The sequel’s commercial dimension and franchising are discussed in Joyce Goggin’s chapter on Ocean’s Eleven (Lewis Milestone, 1960) and Steven Soderbergh’s recent remake and sequels, and in Carolyn Jess-Cooke’s chapter on The Pirates of the Caribbean (Gore Verbinski, 2003, 2005, 2007). Jess-Cooke calls the relation between consumers and the film franchise “sequelized spectatorship”―by which she means “a set of personalized spectatorial experiences and encounters in which repetition, reenactment, and collective memory-making are organizing principles” (p. 208)―and examines it in the context of three key conceptual areas: immersion, control, and merchandizing.

Nicholas Rombes and Ina Rae Hark are also interested in questions of production, consumption, interaction, and control. Rombes explores the influence of emerging digital media and the digital archive on sequels and the conceptualizations of temporality and originality, while Hark, drawing on fan discourse surrounding the 2002 Firefly television series and the 2005 feature film Serenity (both Joss Whedon), sheds light on the dynamics of resurrection inherent in the concept of the sequel.

All chapters are highly informative, well-written, and recommended contributions to the research on sequels, series, and remakes. Yet it is striking that the terms sequel, series, remake as well as serialization and sequelization are often used interchangeably, defined and redefined in each chapter of the collection. But it is precisely this multiplicity of approaches and definitions that best reflects and captures the current state of research in this emerging field of study, and which can be considered as a first important step on the long road towards a comprehensive and consistent theory of the film sequel. Overall, the broad scope of the individual chapters in Second Takes provides a remarkably rich, diverse, and insightful understanding of the sequel, an excellent overview over the current scholarship, and a glimpse of future critical and theoretical avenues academics can open up to further investigate this field of study.

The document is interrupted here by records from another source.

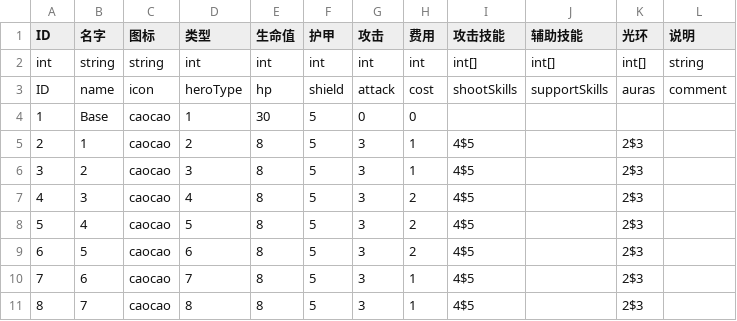
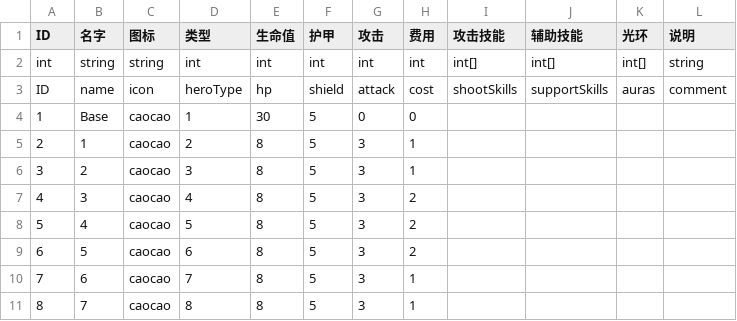
Before and after one commit to PenpenLi/FinalWar_data, a CSV file: csv/hero.csv, drawn as a sheet.

```diff
--- a/csv/hero.csv
+++ b/csv/hero.csv
@@ -4,8 +4,8 @@ ID,name,icon,heroType,hp,shield,attack,cost,shootSkills,supportSkills,auras,comm
 1,Base,caocao,1,30,5,0,0,,,,
-2,1,caocao,2,8,5,3,1,4$5,,2$3,
-3,2,caocao,3,8,5,3,1,4$5,,2$3,
-4,3,caocao,4,8,5,3,2,4$5,,2$3,
-5,4,caocao,5,8,5,3,2,4$5,,2$3,
-6,5,caocao,6,8,5,3,2,4$5,,2$3,
-7,6,caocao,7,8,5,3,1,4$5,,2$3,
-8,7,caocao,8,8,5,3,1,4$5,,2$3,
+2,1,caocao,2,8,5,3,1,,,,
+3,2,caocao,3,8,5,3,1,,,,
+4,3,caocao,4,8,5,3,2,,,,
+5,4,caocao,5,8,5,3,2,,,,
+6,5,caocao,6,8,5,3,2,,,,
+7,6,caocao,7,8,5,3,1,,,,
+8,7,caocao,8,8,5,3,1,,,,
```
Also changed, not shown: csv/aura.csv, csv/heroType.csv.
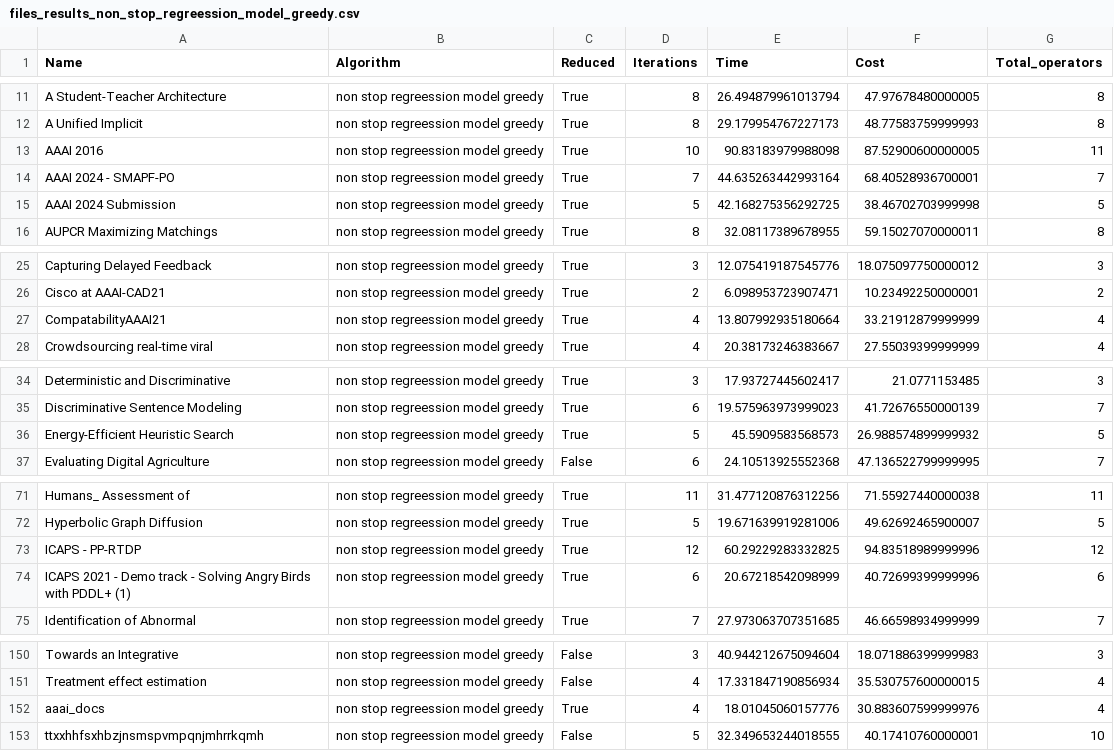
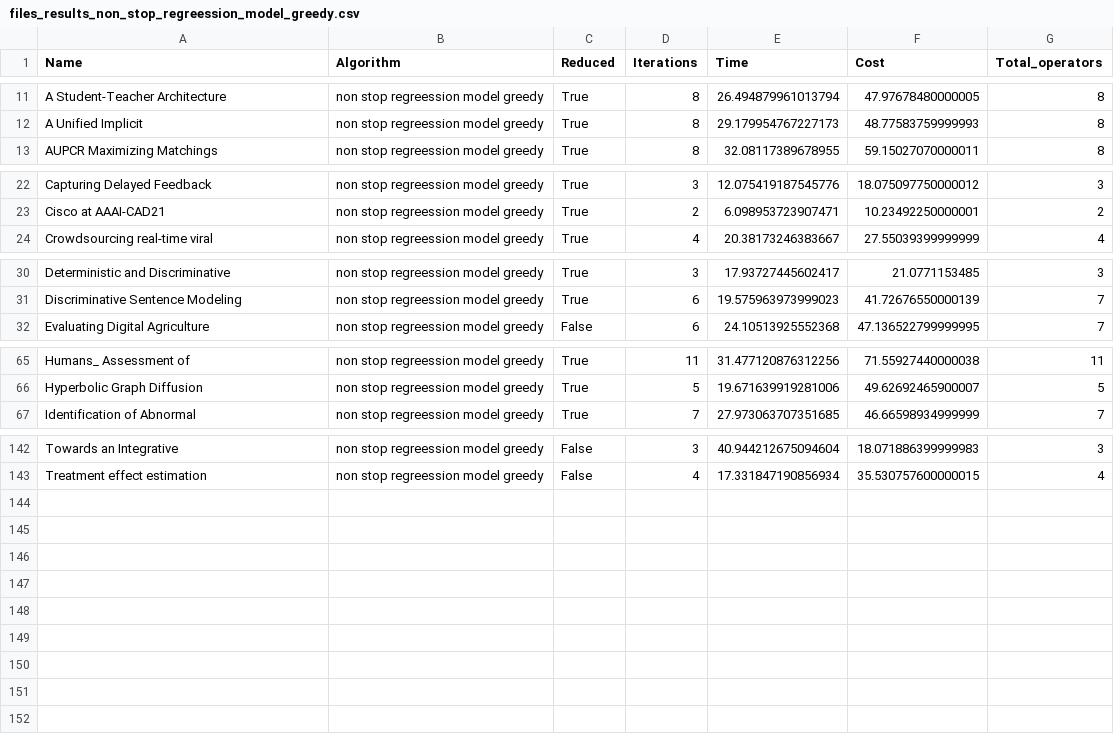
Before and after one commit to OrFuchs12/LaTeX-Paper-Reduction, a CSV file: code/~/results/code/greedy_from_machine/files_results_non_stop_regreession_model_greedy.csv, drawn as a sheet; only a part is shown, gaps mark what is left out; the diff covers the shown part only.

```diff
--- a/code/~/results/code/greedy_from_machine/files_results_non_stop_regreession_model_greedy.csv
+++ b/code/~/results/code/greedy_from_machine/files_results_non_stop_regreession_model_greedy.csv
@@ -12,5 +12,2 @@ A Student-Teacher Architecture,non stop regreession model greedy,True,8,26.49487
 A Unified Implicit,non stop regreession model greedy,True,8,29.179954767227173,48.77583759999993,8
-AAAI 2016,non stop regreession model greedy,True,10,90.83183979988098,87.52900600000005,11
-AAAI 2024 - SMAPF-PO,non stop regreession model greedy,True,7,44.635263442993164,68.40528936700001,7
-AAAI 2024 Submission,non stop regreession model greedy,True,5,42.168275356292725,38.46702703999998,5
 AUPCR Maximizing Matchings,non stop regreession model greedy,True,8,32.08117389678955,59.15027070000011,8
@@ -26,3 +23,2 @@ Capturing Delayed Feedback,non stop regreession model greedy,True,3,12.075419187
 Cisco at AAAI-CAD21,non stop regreession model greedy,True,2,6.098953723907471,10.23492250000001,2
-CompatabilityAAAI21,non stop regreession model greedy,True,4,13.807992935180664,33.21912879999999,4
 Crowdsourcing real-time viral,non stop regreession model greedy,True,4,20.38173246383667,27.55039399999999,4
@@ -35,3 +31,2 @@ Deterministic and Discriminative,non stop regreession model greedy,True,3,17.937
 Discriminative Sentence Modeling,non stop regreession model greedy,True,6,19.575963973999023,41.72676550000139,7
-Energy-Efficient Heuristic Search,non stop regreession model greedy,True,5,45.5909583568573,26.988574899999932,5
 Evaluating Digital Agriculture,non stop regreession model greedy,False,6,24.10513925552368,47.136522799999995,7
@@ -72,4 +66,2 @@ Humans_ Assessment of,non stop regreession model greedy,True,11,31.4771208763122
 Hyperbolic Graph Diffusion,non stop regreession model greedy,True,5,19.671639919281006,49.62692465900007,5
-ICAPS - PP-RTDP,non stop regreession model greedy,True,12,60.29229283332825,94.83518989999996,12
-ICAPS 2021 - Demo track  - Solving Angry Birds with PDDL+ (1),non stop regreession model greedy,True,6,20.67218542098999,40.72699399999996,6
 Identification of Abnormal,non stop regreession model greedy,True,7,27.973063707351685,46.66598934999999,7
@@ -151,3 +143 @@ Towards an Integrative,non stop regreession model greedy,False,3,40.944212675094
 Treatment effect estimation,non stop regreession model greedy,False,4,17.331847190856934,35.530757600000015,4
-aaai_docs,non stop regreession model greedy,True,4,18.01045060157776,30.883607599999976,4
-ttxxhhfsxhbzjnsmspvmpqnjmhrrkqmh,non stop regreession model greedy,False,5,32.349653244018555,40.17410760000001,10
```
Also changed, not shown: 1 removed row elsewhere in this file, code/~/results/code/greedy_from_machine/files_non_stop_results_classification_greedy.csv, code/~/results/code/greedy_from_machine/files_results_classification_regreession_model_greedy.csv, 8 other files.
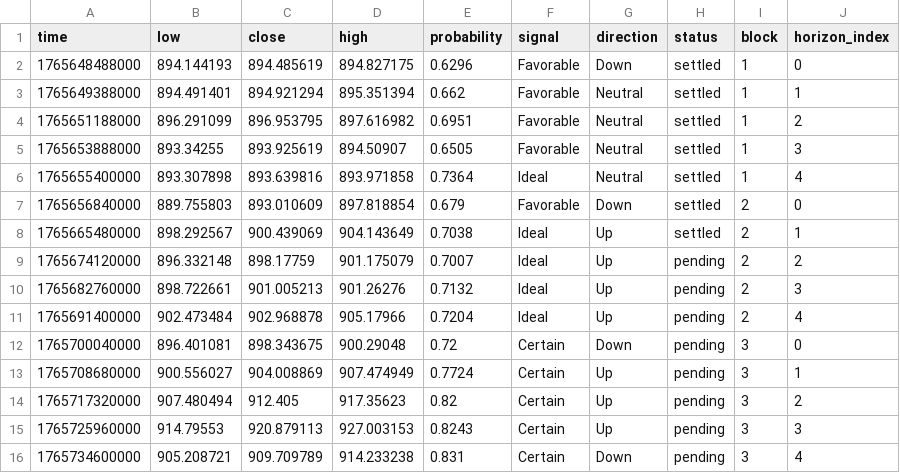
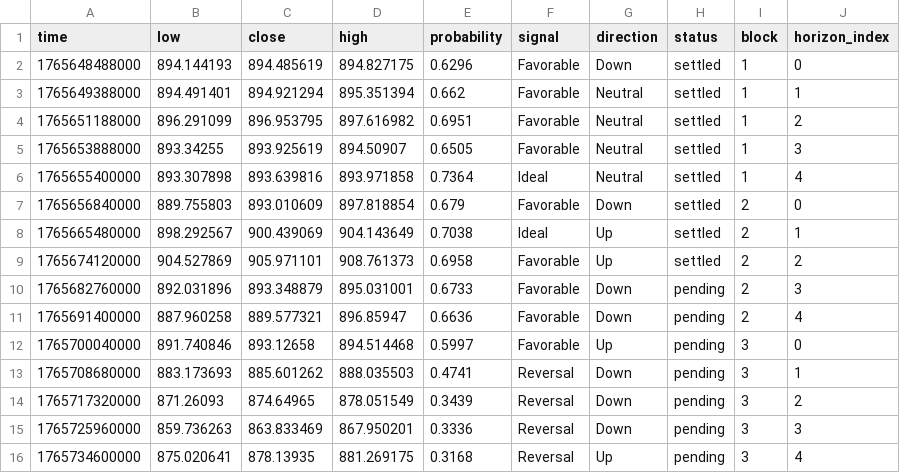
Before and after one commit to Cipherion-Market-Research/abacus-trading-view, a CSV file: data/crypto/bnbusdt_predictions.csv, drawn as a sheet.

```diff
--- a/data/crypto/bnbusdt_predictions.csv
+++ b/data/crypto/bnbusdt_predictions.csv
@@ -8,9 +8,9 @@ time,low,close,high,probability,signal,direction,status,block,horizon_index
 1765665480000,898.292567,900.439069,904.143649,0.7038,Ideal,Up,settled,2,1
-1765674120000,896.332148,898.17759,901.175079,0.7007,Ideal,Up,pending,2,2
-1765682760000,898.722661,901.005213,901.26276,0.7132,Ideal,Up,pending,2,3
-1765691400000,902.473484,902.968878,905.17966,0.7204,Ideal,Up,pending,2,4
-1765700040000,896.401081,898.343675,900.29048,0.72,Certain,Down,pending,3,0
-1765708680000,900.556027,904.008869,907.474949,0.7724,Certain,Up,pending,3,1
-1765717320000,907.480494,912.405,917.35623,0.82,Certain,Up,pending,3,2
-1765725960000,914.79553,920.879113,927.003153,0.8243,Certain,Up,pending,3,3
-1765734600000,905.208721,909.709789,914.233238,0.831,Certain,Down,pending,3,4
+1765674120000,904.527869,905.971101,908.761373,0.6958,Favorable,Up,settled,2,2
+1765682760000,892.031896,893.348879,895.031001,0.6733,Favorable,Down,pending,2,3
+1765691400000,887.960258,889.577321,896.85947,0.6636,Favorable,Down,pending,2,4
+1765700040000,891.740846,893.12658,894.514468,0.5997,Favorable,Up,pending,3,0
+1765708680000,883.173693,885.601262,888.035503,0.4741,Reversal,Down,pending,3,1
+1765717320000,871.26093,874.64965,878.051549,0.3439,Reversal,Down,pending,3,2
+1765725960000,859.736263,863.833469,867.950201,0.3336,Reversal,Down,pending,3,3
+1765734600000,875.020641,878.13935,881.269175,0.3168,Reversal,Up,pending,3,4
```
Also changed, not shown: data/crypto/adausdt_predictions.csv, data/crypto/atomusdt_predictions.csv, 10 other files.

[1] Cited in Carolyn Jess-Cooke and Constantine Verevis (eds.), Second Takes: Critical Approaches to the Film Sequel. Albany, NY: SUNY P, 2010. 2.
[2] See Paul Budra, and Betty A. Schellenberg (eds.), Part Two: Reflections on the Sequel. Toronto: U of Toronto P, 1998; Bernard A. Drew, Motion Picture Series and Sequels: A Reference Guide. New York: Garland, 1990; Robert A. Nowlan, and Gwendolyn Wright Nowlan, Cinema Sequels and Remakes, 1903-1987. Jefferson, NC: McFarland, 1989.
[3] See Constantine Verevis, Film Remakes. Edinburgh: Edinburgh UP, 2006; Carolyn Jess-Cooke, Film Sequels: Theory and Practice from Hollywood to Bollywood. Edinburgh: Edinburgh UP, 2008.

About the Author

Kathleen Loock

About the Authors

Kathleen Loock

Kathleen Loock is a post-doc research associate in the Research Unit Popular Seriality: Aesthetics and Practice, funded by the German Research Foundation (DFG). She is working on a project on film remakes, sequels and prequels at the John F. Kennedy Institute for North American Studies (Freie Universität Berlin, Germany).View all posts by Kathleen Loock →